“Time is always a barrier to exercising and preparing food, but I worry that we’re raising a generation of kids who don’t know how to cook. We’re quick to reheat food or go out, and don’t sit down for family dinners. Parents need to model good behavior as much as kids need to grow up with parents who are active.”

In addition to nutritious meals, the school district's wellness policy emphasizes lifelong physical activity, a goal that is achievable in Mt. Lebanon, where formal and informal athletic activities abound for people of all ages. [2]
In addition to nutritious meals, the school district’s wellness policy emphasizes lifelong physical activity, a goal that is achievable in Mt. Lebanon, where formal and informal athletic activities abound for people of all ages.

Mt. Lebanon’s School Wellness Policy was developed by a committee that included the school nurse and food service director along with administrators, teachers and parents. It emphasizes lifelong physical activity and nutritious food choices that promote health and reduce obesity. Unfortunately, not everyone has welcomed leadership when it comes to what their kids eat. Case in point are the snack guidelines enforced for seasonal parties at the elementary schools. “We worked with the school district’s food guidelines to make it fun—that’s why we came up with an ice cream party,” says Julie Maselko, past president of the Foster PTA. Parents can meet the school’s dairy requirement with (nut-free) ice cream and add fresh fruit to balance the treat. Yet, there still is grousing. “Some parents still say, ‘You can’t tell me what to do,’” says Maselko. “There’s also a lot of confusion around the nut-free table in the lunchroom. I think it works perfectly and, yet, no one has to sit there. It is truly a choice.”

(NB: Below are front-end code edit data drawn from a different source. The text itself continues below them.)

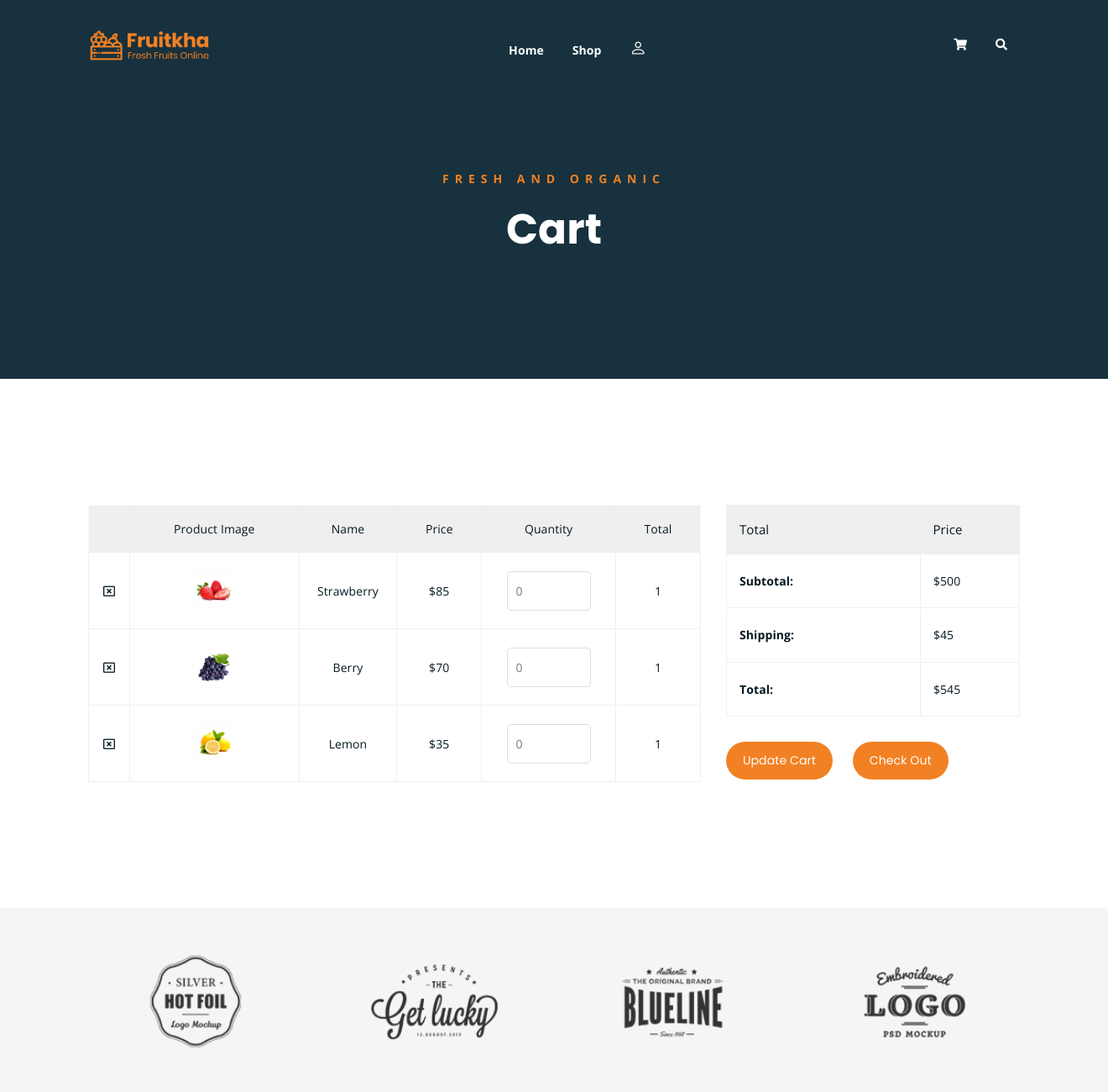
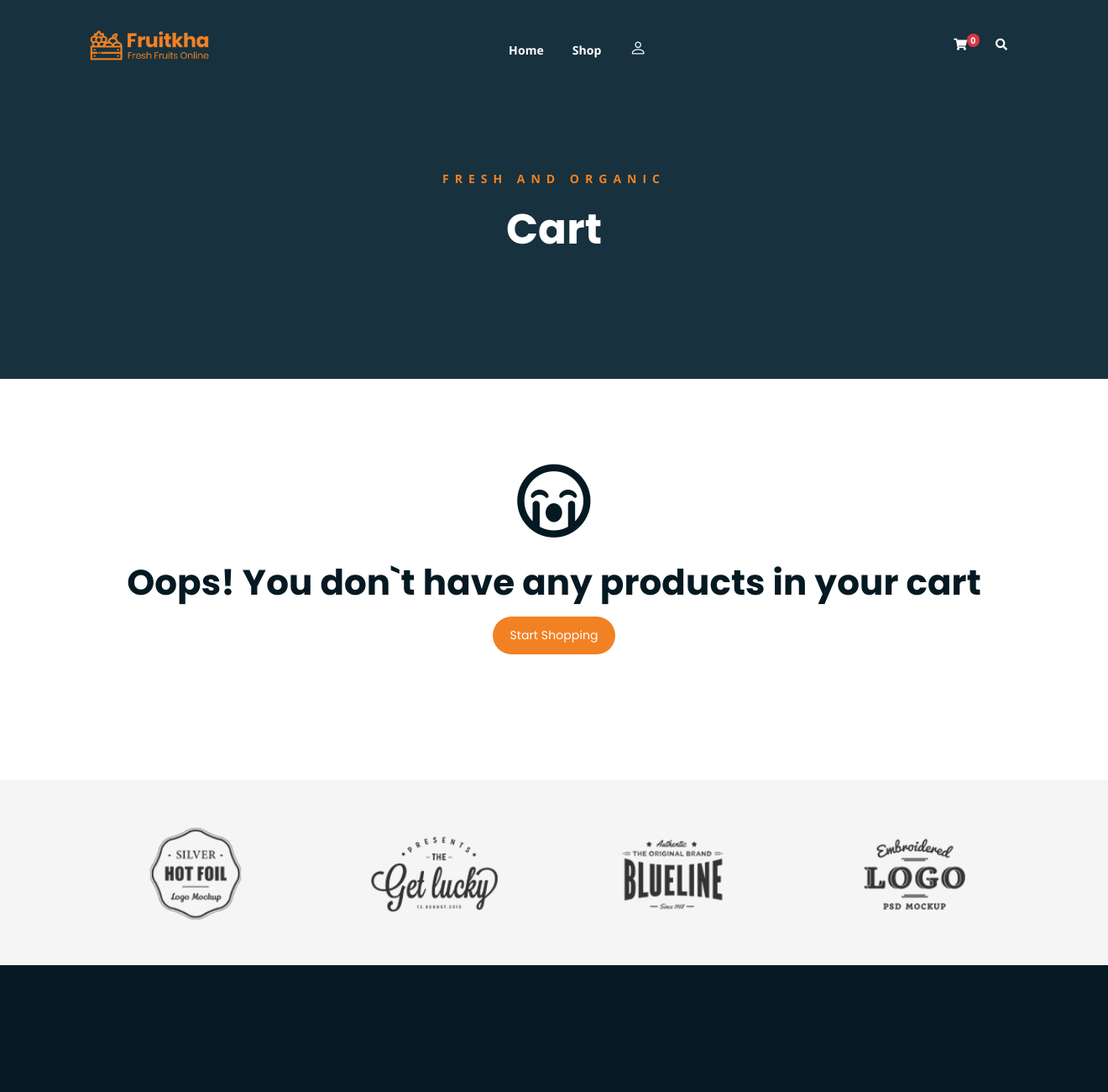
Before and after one commit to dmitriy-lar/Fruitkha-E-commerce, a Django app: page /cart/ in a window 1320 px wide; the page is wider, and only the part inside the window is pictured. Shown: the top 1300 px of that part at 84% size. Run offline with Django 4.2, Linux system fonts and the light colour scheme; the visitor is signed in with stand-in values (Sample User, id 1); data that the repository does not hold is empty; parts of the project's set-up code (start-up, migrations or seed data) failed here and were passed over; some libraries are stand-ins or nearby versions.

Commit message:
Add full cart functionality

```diff
--- a/fruitkha/cart/templates/cart/cart.html
+++ b/fruitkha/cart/templates/cart/cart.html
@@ -37,6 +37,7 @@
 </div>
 <!-- end breadcrumb section -->
 
+{% if order.items.all %}
 <!-- cart -->
 <div class="cart-section mt-150 mb-150">
     <div class="container">
@@ -55,33 +56,22 @@
                         </tr>
                         </thead>
                         <tbody>
+                        {% for order_item in order.items.all %}
                         <tr class="table-body-row">
-                            <td class="product-remove"><a href="#"><i class="far fa-window-close"></i></a></td>
-                            <td class="product-image"><img src="{% static 'img/products/product-img-1.jpg' %}" alt="">
+                            <td class="product-remove"><a href="{% url 'remove_from_cart' order_item.product.slug %}"><i
+                                    class="far fa-window-close"></i></a></td>
+                            <td class="product-image"><img src="{{ order_item.product.thumbnail.url }}" alt="">
                             </td>
-                            <td class="product-name">Strawberry</td>
-                            <td class="product-price">$85</td>
-                            <td class="product-quantity"><input type="number" placeholder="0"></td>
-                            <td class="product-total">1</td>
+                            <td class="product-name">{{ order_item.product.title }}</td>
+                            <td class="product-price">${{ order_item.product.price }}</td>
+                            <form action="{% url 'update_cart_item_quantity' %}" method="POST">
+                                {% csrf_token %}
+                                <td class="product-quantity"><input type="number"
+                                                                    placeholder="{{ order_item.quantity }}"
+                                                                    name="{{ order_item.product.title }}" value="{{ order_item.quantity  }}"></td>
+                                <td class="product-total">${{ order_item.get_single_total_price }}</td>
                         </tr>
-                        <tr class="table-body-row">
-                            <td class="product-remove"><a href="#"><i class="far fa-window-close"></i></a></td>
-                            <td class="product-image"><img src="{% static 'img/products/product-img-2.jpg' %}" alt="">
-                            </td>
-                            <td class="product-name">Berry</td>
-                            <td class="product-price">$70</td>
-                            <td class="product-quantity"><input type="number" placeholder="0"></td>
-                            <td class="product-total">1</td>
-                        </tr>
-                        <tr class="table-body-row">
-                            <td class="product-remove"><a href="#"><i class="far fa-window-close"></i></a></td>
-                            <td class="product-image"><img src="{% static 'img/products/product-img-3.jpg' %}" alt="">
-                            </td>
-                            <td class="product-name">Lemon</td>
-                            <td class="product-price">$35</td>
-                            <td class="product-quantity"><input type="number" placeholder="0"></td>
-                            <td class="product-total">1</td>
-                        </tr>
+                        {% endfor %}
                         </tbody>
                     </table>
                 </div>
@@ -98,21 +88,14 @@
                         </thead>
                         <tbody>
                         <tr class="total-data">
-                            <td><strong>Subtotal: </strong></td>
-                            <td>$500</td>
-                        </tr>
-                        <tr class="total-data">
-                            <td><strong>Shipping: </strong></td>
-                            <td>$45</td>
-                        </tr>
-                        <tr class="total-data">
                             <td><strong>Total: </strong></td>
-                            <td>$545</td>
+                            <td>${{ order.get_total }}</td>
                         </tr>
                         </tbody>
                     </table>
                     <div class="cart-buttons">
-                        <a href="cart.html" class="boxed-btn">Update Cart</a>
+                        <button type="submit" name="system" value="1" class="update-btn">Update Cart</button>
+                        </form>
                         <a href="checkout.html" class="boxed-btn black">Check Out</a>
                     </div>
                 </div>
@@ -121,6 +104,16 @@
     </div>
 </div>
 <!-- end cart -->
-
+{% else %}
+<div class="row" style="margin-top:100px; margin-bottom:150px;">
+    <div class="col-12 text-center">
+        <div class="error-text">
+            <i class="far fa-sad-cry"></i>
+            <h2>Oops! You don`t have any products in your cart</h2>
+            <a href="{% url 'shop_page' %}" class="boxed-btn">Start Shopping</a>
+        </div>
+    </div>
+</div>
+{% endif %}
 {% include 'store/include_files/_logo_carousel.html' %}
 {% endblock content %}
--- /dev/null
+++ b/fruitkha/cart/templatetags/cart_template_tags.py
@@ -0,0 +1,13 @@
+from django import template
+from cart.models import Order
+
+register = template.Library()
+
+
+@register.filter
+def cart_item_count(client):
+    if client.is_authenticated:
+        qs = Order.objects.filter(client=client, ordered=False)
+        if qs.exists():
+            return qs[0].items.count()
+    return 0
--- a/fruitkha/cart/urls.py
+++ b/fruitkha/cart/urls.py
@@ -3,4 +3,7 @@ from . import views
 
 urlpatterns = [
     path('', views.cart_page, name='cart_page'),
+    path('add-to-cart/<slug>/', views.add_to_cart, name='add_to_cart'),
+    path('remove-from-cart/<slug>/', views.remove_item_from_cart, name='remove_from_cart'),
+    path('update-cart-item-quantity/', views.update_cart_item_quantity, name='update_cart_item_quantity'),
 ]
--- a/fruitkha/cart/views.py
+++ b/fruitkha/cart/views.py
@@ -1,10 +1,96 @@
-from django.shortcuts import render
-
+from django.contrib import messages
+from django.shortcuts import render, get_object_or_404, redirect
+from django.contrib.auth.decorators import login_required
+from django.utils import timezone
+from django.core.exceptions import ObjectDoesNotExist
 from store.views import newsletter_handler
+from .models import Product, OrderItem, Order
 
 
+@login_required
 def cart_page(request):
+    try:
+        order = Order.objects.get(client=request.user, ordered=False)
+    except ObjectDoesNotExist:
+        order = []
+
     context = {
+        'order': order,
         'form': newsletter_handler(request),
     }
     return render(request, 'cart/cart.html', context)
+
+
+@login_required
+def add_to_cart(request, slug):
+    product = get_object_or_404(Product, slug=slug)
+    order_item, created = OrderItem.objects.get_or_create(
+        product=product,
+        client=request.user,
+        ordered=False
+    )
+    order_qs = Order.objects.filter(client=request.user, ordered=False)
+    if order_qs.exists():
+        order = order_qs[0]
+        if order.items.filter(product__slug=product.slug).exists():
+            order_item.quantity += 1
+            order_item.save()
+            messages.info(request, "This item quantity was updated")
+            return redirect('shop_page')
+        else:
+            order.items.add(order_item)
+            messages.info(request, "This item was added to you cart")
+            return redirect('shop_page')
+    else:
+        ordered_date = timezone.now()
+        order = Order.objects.create(
+            client=request.user, ordered_date=ordered_date
+        )
+        order.items.add(order_item)
+        messages.info(request, "This item was added to you cart")
+        return redirect('shop_page')
+
+
+@login_required
+def remove_item_from_cart(request, slug):
+    product = get_object_or_404(Product, slug=slug)
+    order_qs = Order.objects.filter(
+        client=request.user,
+        ordered=False
+    )
+    if order_qs.exists():
+        order = order_qs[0]
+        if order.items.filter(product__slug=product.slug).exists():
+            order_item = OrderItem.objects.filter(
+                product=product,
+                client=request.user,
+                ordered=False
+            )[0]
+            order.items.remove(order_item)
+            order_item.delete()
+            messages.info(request, "This item was removed from your cart")
+            return redirect('cart_page')
+        else:
+            messages.info(request, "This item was not in you cart")
+            return redirect('cart_page')
+    else:
+        messages.info(request, "You do not have an active order")
+        return redirect('cart_page')
+
+
+@login_required
+def update_cart_item_quantity(request):
+    order = Order.objects.get(client=request.user, ordered=False)
+    titles = []
+    cnt = 0
+    for order_item in order.items.all():
+        titles.append(order_item.product.title)
+        item_quantity = request.POST[titles[cnt]]
+        order_item.quantity = item_quantity
+        order_item.save()
+        if int(item_quantity) <= 0:
+            order.items.remove(order_item)
+            order_item.delete()
+        cnt += 1
+    messages.info(request, "Your cart was updated")
+    return redirect('cart_page')
--- a/fruitkha/static/css/main.css
+++ b/fruitkha/static/css/main.css
@@ -2761,3 +2761,20 @@ table.order-details tbody td {
   vertical-align: middle;
   width: 100%;
 }
+
+
+.update-btn{
+    font-family: 'Poppins', sans-serif;
+    display: inline-block;
+    background-color: #F28123;
+    color: #fff;
+    padding: 10px 20px;
+    border: none;
+    border-radius: 50px;
+    transition: 0.3s;
+}
+
+.update-btn:hover{
+    background-color: #051922;
+    color: #F28123;
+}
--- a/fruitkha/store/templates/store/include_files/_navbar.html
+++ b/fruitkha/store/templates/store/include_files/_navbar.html
@@ -1,4 +1,5 @@
 {% load static %}
+{% load cart_template_tags %}
 <!-- header -->
 <div class="top-header-area" id="sticker">
     <div class="container">
@@ -19,10 +20,12 @@
                             <li><a href="{% url 'home_page' %}">Home</a></li>
                             <li><a href="{% url 'shop_page' %}">Shop</a></li>
                             {% if user.is_authenticated %}
-                            <li><a href="news.html"><i class="bi bi-person" style="font-size: 1.42em;"></i></a>
+                            <li><a href="#"><i class="bi bi-person" style="font-size: 1.42em;"></i></a>
                                 <ul class="sub-menu">
+                                    <li><a href="#">Profile</a></li>
                                     <li><a href="{% url 'logout' %}">Log out</a></li>
                                 </ul>
+
                             </li>
                             {% else %}
                             <li><a href="{% url 'login' %}">Sign in</a></li>
@@ -30,8 +33,17 @@
                             {% endif %}
                             <li>
                                 <div class="header-icons">
+                                    {% if user.is_authenticated %}
+                                    <a class="shopping-cart" href="{% url 'cart_page' %}"><i
+                                            class="fas fa-shopping-cart"></i>
+                                        <span class="position-absolute top-0 start-100 translate-middle badge rounded-pill bg-danger" >
+    {{ request.user|cart_item_count }}
+  </span>
+                                    </a>
+                                    {% else %}
                                     <a class="shopping-cart" href="{% url 'cart_page' %}"><i
                                             class="fas fa-shopping-cart"></i></a>
+                                    {% endif %}
                                     <a class="mobile-hide search-bar-icon" href="#"><i class="fas fa-search"></i></a>
                                 </div>
                             </li>
--- a/fruitkha/store/templates/store/index.html
+++ b/fruitkha/store/templates/store/index.html
@@ -108,7 +108,7 @@
                     </div>
                     <h3>{{ product.title }}</h3>
                     <p class="product-price"><span>Per Kg</span> {{ product.price }}$ </p>
-                    <a href="cart.html" class="cart-btn"><i class="fas fa-shopping-cart"></i> Add to Cart</a>
+                    <a href="{% url 'add_to_cart' product.slug %}" class="cart-btn"><i class="fas fa-shopping-cart"></i> Add to Cart</a>
                 </div>
             </div>
             {% endfor %}
--- a/fruitkha/store/templates/store/shop.html
+++ b/fruitkha/store/templates/store/shop.html
@@ -71,7 +71,7 @@
                     </div>
                     <h3>{{ product.title }}</h3>
                     <p class="product-price"><span>Per Kg</span> {{ product.price }}$ </p>
-                    <a href="cart.html" class="cart-btn"><i class="fas fa-shopping-cart"></i> Add to Cart</a>
+                    <a href="{% url 'add_to_cart' product.slug %}" class="cart-btn"><i class="fas fa-shopping-cart"></i> Add to Cart</a>
                 </div>
             </div>
             {% endfor %}
--- a/fruitkha/store/views.py
+++ b/fruitkha/store/views.py
@@ -1,5 +1,4 @@
 from django.contrib import messages
-from django.contrib.auth.decorators import login_required
 from django.core.paginator import Paginator, PageNotAnInteger, EmptyPage
 from django.shortcuts import render, redirect, get_object_or_404
 from .forms import NewsLetterForm
```
Also changed, not shown: fruitkha/cart/models.py (+9 -0 lines), fruitkha/store/templates/store/single-product.html (+5 -5 lines).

The choices are plentiful here when it comes to keeping our kids healthy, one more reason why Mt. Lebanon continues to attract families from across the region.